They are team and family oriented. They are more concerned for the group than the task. They may have unrealistic assumptions of other people’s motives or opinions. They may have trouble staying on task or difficulty understanding the importance of some tasks. They may need repeated instructions to complete tasks. They can become too focused on what other people think or what they want. They become stressed when trying to meet the needs of opposing relationships.
8. Name people and task-oriented biblical characters.
These are just a few personality characteristics that may bring people together or cause friction in a household. There are many other characteristics such as whether we make decisions with our heart (feelings) or head (thinkers). The important thing to remember is there is no right or wrong personality. They all have value in God’s kingdom.
It may be easier to get along with similar personalities but we restrict God’s grace and love when we restrict ourselves to people who look, act, think and believe just like us.
Our strengths help us to serve others while our weaknesses offer opportunities for others to serve us.
It is healthy to celebrate our individualities. Learning about our traits helps us understand why we do certain things different than others and see them as gifts and not weaknesses. Remember this week is all about learning how to love yourself.
How well do you take care of yourself? Take the assessment below to find out how well you love yourself. After completing the assessment, choose one item from each area that you will actively work to improve.
9. Check the ways you love yourself:
_____Words of affirmation
______Don’t embarrass or dishonor
______Freely express feelings and thoughts
______Pleasant inner voice
______Able to cry
______Able to express anger
______Healthy sleep and rest habits
______Never too busy
_______Can list positive qualities
______Seek counseling when needed
______Like– body, personality etc…
______Time – alone, fun, healing…
_____Take time off when needed
_____Seek medical care when needed
_____Try new things
______Find things to make you laugh
_____Spend time with others
______Balanced work, home & self
______Don’t misuse name
_____Never physically abusive
______No mood swings
_____Never emotionally abusive
_____No records of wrong
_____Don’t stress eat
10. In what ways are you good at loving yourself?
11. In what ways do you need to improve?
Remember, Jesus commanded us to love ourselves. It’s not a sin, it’s a command.
“‘Love …As I have loved you,’” John 13:34
Lord of Grace, you love me. You understand me. You have given me your heart, your soul, your mind, your strength and your body. Please Lord help me to be kinder and gentler with myself. Help me love myself the way you love me. Forgive me for the way I’ve treated someone you love dearly. Forgive me for the way I’ve treated myself. In Jesus’ name. Amen

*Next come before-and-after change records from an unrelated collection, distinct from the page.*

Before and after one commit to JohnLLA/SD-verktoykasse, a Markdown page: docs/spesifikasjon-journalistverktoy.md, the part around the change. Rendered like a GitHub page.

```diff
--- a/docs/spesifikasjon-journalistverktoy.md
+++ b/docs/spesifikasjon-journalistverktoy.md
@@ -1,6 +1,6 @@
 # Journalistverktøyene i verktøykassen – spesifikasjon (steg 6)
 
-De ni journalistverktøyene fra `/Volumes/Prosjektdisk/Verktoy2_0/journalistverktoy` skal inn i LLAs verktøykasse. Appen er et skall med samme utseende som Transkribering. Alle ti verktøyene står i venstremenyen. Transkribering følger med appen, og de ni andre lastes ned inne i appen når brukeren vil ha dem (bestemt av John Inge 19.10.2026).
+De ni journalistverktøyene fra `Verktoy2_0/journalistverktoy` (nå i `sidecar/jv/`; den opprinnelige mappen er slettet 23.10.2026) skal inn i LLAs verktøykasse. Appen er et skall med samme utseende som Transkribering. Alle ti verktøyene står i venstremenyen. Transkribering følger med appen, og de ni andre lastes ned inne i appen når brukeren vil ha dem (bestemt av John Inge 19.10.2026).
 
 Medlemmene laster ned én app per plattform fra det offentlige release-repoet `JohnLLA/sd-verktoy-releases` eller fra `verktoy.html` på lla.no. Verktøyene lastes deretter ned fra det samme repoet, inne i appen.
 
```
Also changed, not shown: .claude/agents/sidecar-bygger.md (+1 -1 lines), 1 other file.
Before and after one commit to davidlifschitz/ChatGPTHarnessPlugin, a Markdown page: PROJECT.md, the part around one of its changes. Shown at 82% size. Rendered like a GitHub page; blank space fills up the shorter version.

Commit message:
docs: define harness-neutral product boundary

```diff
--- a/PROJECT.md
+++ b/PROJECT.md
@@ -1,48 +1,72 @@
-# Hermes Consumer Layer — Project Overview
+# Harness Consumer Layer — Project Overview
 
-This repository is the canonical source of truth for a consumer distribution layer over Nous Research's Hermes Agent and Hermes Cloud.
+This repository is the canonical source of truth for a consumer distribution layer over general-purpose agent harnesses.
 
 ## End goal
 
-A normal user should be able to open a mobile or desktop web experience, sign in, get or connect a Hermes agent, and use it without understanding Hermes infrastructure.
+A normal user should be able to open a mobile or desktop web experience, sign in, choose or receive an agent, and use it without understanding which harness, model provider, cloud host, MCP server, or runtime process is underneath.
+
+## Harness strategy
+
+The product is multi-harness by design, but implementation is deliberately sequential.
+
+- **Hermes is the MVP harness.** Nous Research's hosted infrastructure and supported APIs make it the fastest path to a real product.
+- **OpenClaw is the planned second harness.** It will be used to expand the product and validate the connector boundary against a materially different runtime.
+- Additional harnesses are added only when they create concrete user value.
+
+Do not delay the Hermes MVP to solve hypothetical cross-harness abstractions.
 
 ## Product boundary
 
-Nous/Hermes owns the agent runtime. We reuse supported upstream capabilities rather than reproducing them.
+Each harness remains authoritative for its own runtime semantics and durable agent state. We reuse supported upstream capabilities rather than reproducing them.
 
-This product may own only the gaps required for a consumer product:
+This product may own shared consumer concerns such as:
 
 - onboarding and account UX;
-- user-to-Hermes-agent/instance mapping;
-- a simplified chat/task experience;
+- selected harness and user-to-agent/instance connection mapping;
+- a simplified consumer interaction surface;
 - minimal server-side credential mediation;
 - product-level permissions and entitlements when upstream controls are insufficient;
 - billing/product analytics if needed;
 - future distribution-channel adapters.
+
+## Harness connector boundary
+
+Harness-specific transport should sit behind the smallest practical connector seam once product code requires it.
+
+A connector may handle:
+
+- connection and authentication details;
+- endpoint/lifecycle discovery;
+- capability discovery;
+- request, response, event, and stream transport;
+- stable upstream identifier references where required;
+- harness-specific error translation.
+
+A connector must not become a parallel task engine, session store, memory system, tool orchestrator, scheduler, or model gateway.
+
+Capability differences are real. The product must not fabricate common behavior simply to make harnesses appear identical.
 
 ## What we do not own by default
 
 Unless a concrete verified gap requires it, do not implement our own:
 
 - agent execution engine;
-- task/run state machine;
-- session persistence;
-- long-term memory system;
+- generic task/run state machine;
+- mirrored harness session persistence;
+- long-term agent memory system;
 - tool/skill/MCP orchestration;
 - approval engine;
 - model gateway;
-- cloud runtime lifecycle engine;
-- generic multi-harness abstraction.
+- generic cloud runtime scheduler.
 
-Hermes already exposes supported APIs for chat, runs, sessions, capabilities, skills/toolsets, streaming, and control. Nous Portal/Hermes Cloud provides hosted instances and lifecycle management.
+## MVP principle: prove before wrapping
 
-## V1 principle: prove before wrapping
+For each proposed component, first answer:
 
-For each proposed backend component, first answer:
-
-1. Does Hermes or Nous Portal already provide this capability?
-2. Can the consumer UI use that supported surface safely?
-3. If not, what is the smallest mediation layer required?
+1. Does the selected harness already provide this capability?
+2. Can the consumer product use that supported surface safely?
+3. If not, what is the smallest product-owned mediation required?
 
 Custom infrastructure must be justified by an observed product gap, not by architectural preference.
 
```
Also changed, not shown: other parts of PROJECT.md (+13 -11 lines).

Homework: This week pray to build a healthy, not hurtful relationship with yourself. Choose one item from each area of your self-love assessment that you will actively work to improve. Take a Myers-Briggs Type Indicator (Carl Jung). Nurture an aspect of your personality. Keep track of your progress. Add a new item from each area each week. Talk with God.